● Task instructions:
Below are records; count the lines that contain "data" and give only the total.
==============================
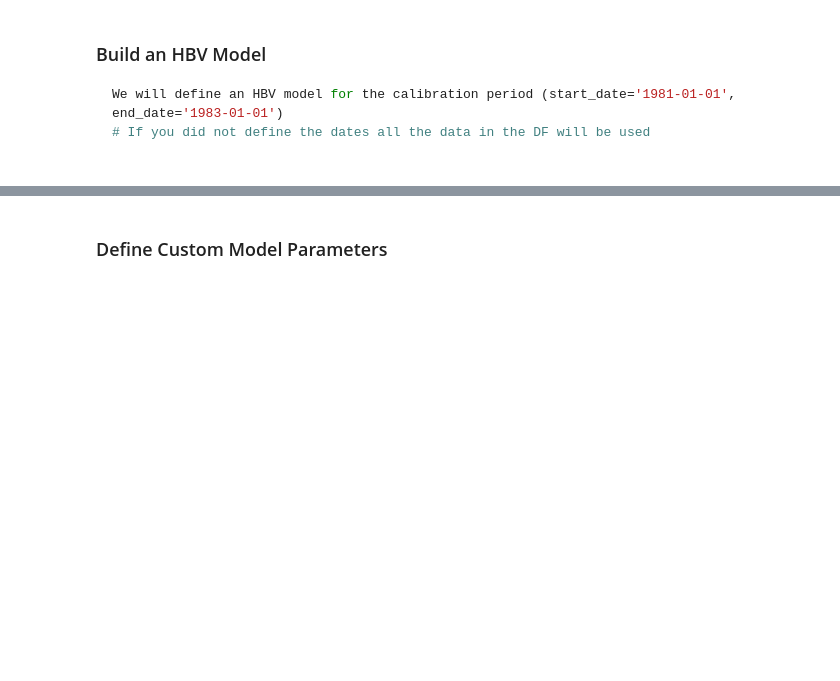
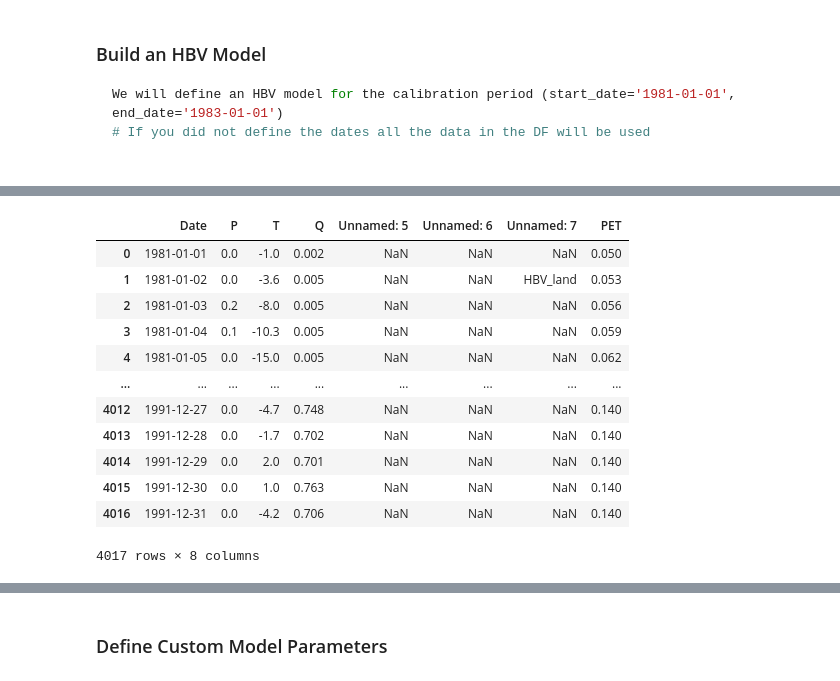
Before and after one commit to abdallaox/HBV_python_implementation, a Jupyter notebook: quick_start_guide.ipynb, the cells around one changed output, grey strips where cells are left out. Saved outputs shown, nothing was run; the diff lists cells and outputs as text; code cells hidden in the pictures; blank space fills up the shorter version.

```diff
--- a/quick_start_guide.ipynb
+++ b/quick_start_guide.ipynb
@@ -85,3 +85,19 @@ Loaded data with 2557 time steps, from 1981-01-01 00:00:00 to 1988-01-01 00:00:0
+# %%
+model_calibration.data
+# %% [output]
+|  | Date | P | T | Q | Unnamed: 5 | Unnamed: 6 | Unnamed: 7 | PET |
+| 0 | 1981-01-01 | 0.0 | -1.0 | 0.002 | NaN | NaN | NaN | 0.050 |
+| 1 | 1981-01-02 | 0.0 | -3.6 | 0.005 | NaN | NaN | HBV_land | 0.053 |
+| 2 | 1981-01-03 | 0.2 | -8.0 | 0.005 | NaN | NaN | NaN | 0.056 |
+| 3 | 1981-01-04 | 0.1 | -10.3 | 0.005 | NaN | NaN | NaN | 0.059 |
+| 4 | 1981-01-05 | 0.0 | -15.0 | 0.005 | NaN | NaN | NaN | 0.062 |
+| ... | ... | ... | ... | ... | ... | ... | ... | ... |
+| 4012 | 1991-12-27 | 0.0 | -4.7 | 0.748 | NaN | NaN | NaN | 0.140 |
+| 4013 | 1991-12-28 | 0.0 | -1.7 | 0.702 | NaN | NaN | NaN | 0.140 |
+| 4014 | 1991-12-29 | 0.0 | 2.0 | 0.701 | NaN | NaN | NaN | 0.140 |
+| 4015 | 1991-12-30 | 0.0 | 1.0 | 0.763 | NaN | NaN | NaN | 0.140 |
+| 4016 | 1991-12-31 | 0.0 | -4.2 | 0.706 | NaN | NaN | NaN | 0.140 |
+4017 rows × 8 columns
 # %%
 model_calibration.data.head(5)
 # %% [output]
```
Also changed, not shown: parts of 12 cells of this notebook, 2 other files.
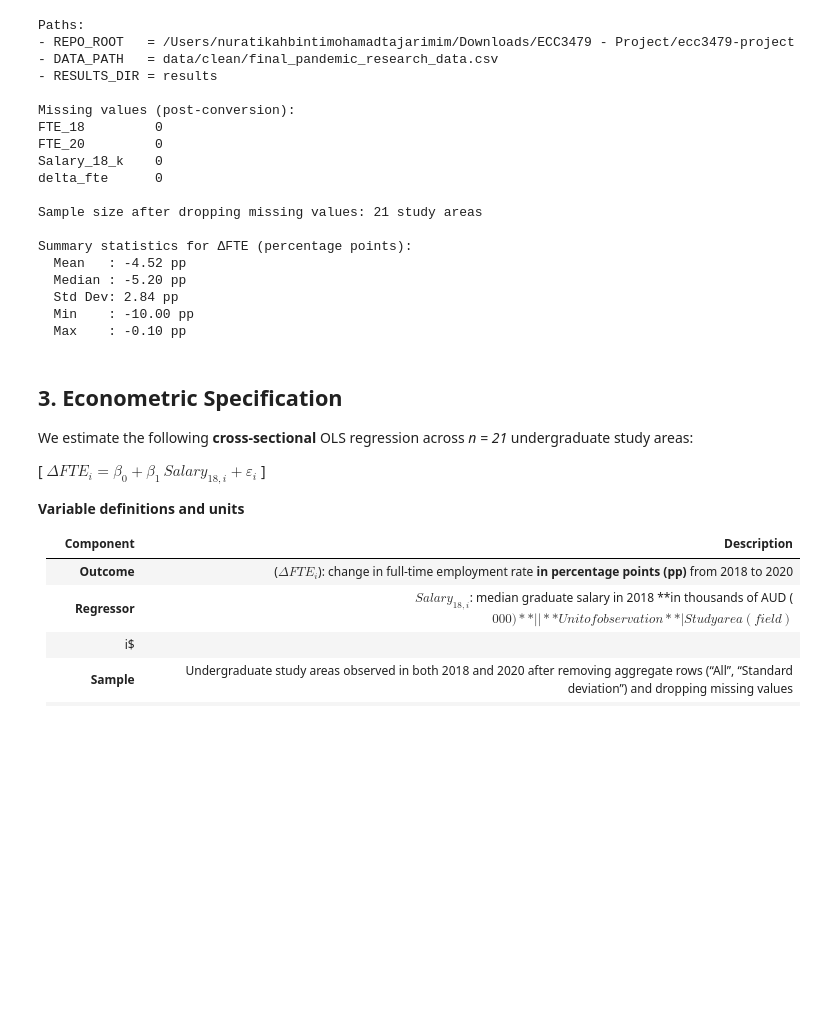
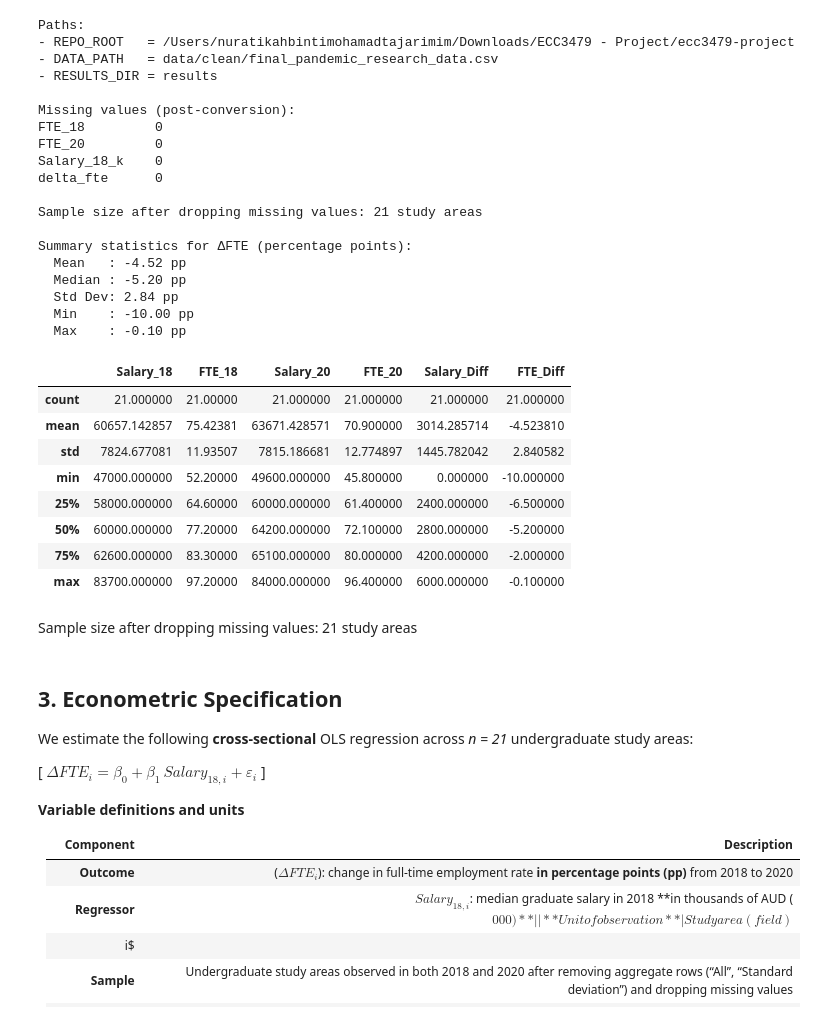
Before and after one commit to atikahtajarimim/ecc3479-project, a Jupyter notebook: code/econometric_analysis.ipynb, the cells around one changed output. Saved outputs shown, nothing was run; the diff lists cells and outputs as text; code cells hidden in the pictures; blank space fills up the shorter version.

```diff
--- a/code/econometric_analysis.ipynb
+++ b/code/econometric_analysis.ipynb
@@ -140,6 +140,29 @@ Summary statistics for ΔFTE (percentage points):
   Std Dev: 2.84 pp
   Min    : -10.00 pp
   Max    : -0.10 pp
+# %%
+summary_stats = df[[
+    "Salary_18",
+    "FTE_18",
+    "Salary_20",
+    "FTE_20",
+    "Salary_Diff",
+    "FTE_Diff"
+]].describe()
+
+summary_stats
+# %% [output]
+|  | Salary_18 | FTE_18 | Salary_20 | FTE_20 | Salary_Diff | FTE_Diff |
+| count | 21.000000 | 21.00000 | 21.000000 | 21.000000 | 21.000000 | 21.000000 |
+| mean | 60657.142857 | 75.42381 | 63671.428571 | 70.900000 | 3014.285714 | -4.523810 |
+| std | 7824.677081 | 11.93507 | 7815.186681 | 12.774897 | 1445.782042 | 2.840582 |
+| min | 47000.000000 | 52.20000 | 49600.000000 | 45.800000 | 0.000000 | -10.000000 |
+| 25% | 58000.000000 | 64.60000 | 60000.000000 | 61.400000 | 2400.000000 | -6.500000 |
+| 50% | 60000.000000 | 77.20000 | 64200.000000 | 72.100000 | 2800.000000 | -5.200000 |
+| 75% | 62600.000000 | 83.30000 | 65100.000000 | 80.000000 | 4200.000000 | -2.000000 |
+| max | 83700.000000 | 97.20000 | 84000.000000 | 96.400000 | 6000.000000 | -0.100000 |
+# %% [markdown]
+Sample size after dropping missing values: 21 study areas
 # %% [markdown]
 <a id='specification'></a>
 ## 3. Econometric Specification
```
==============================
● Response to the task:
3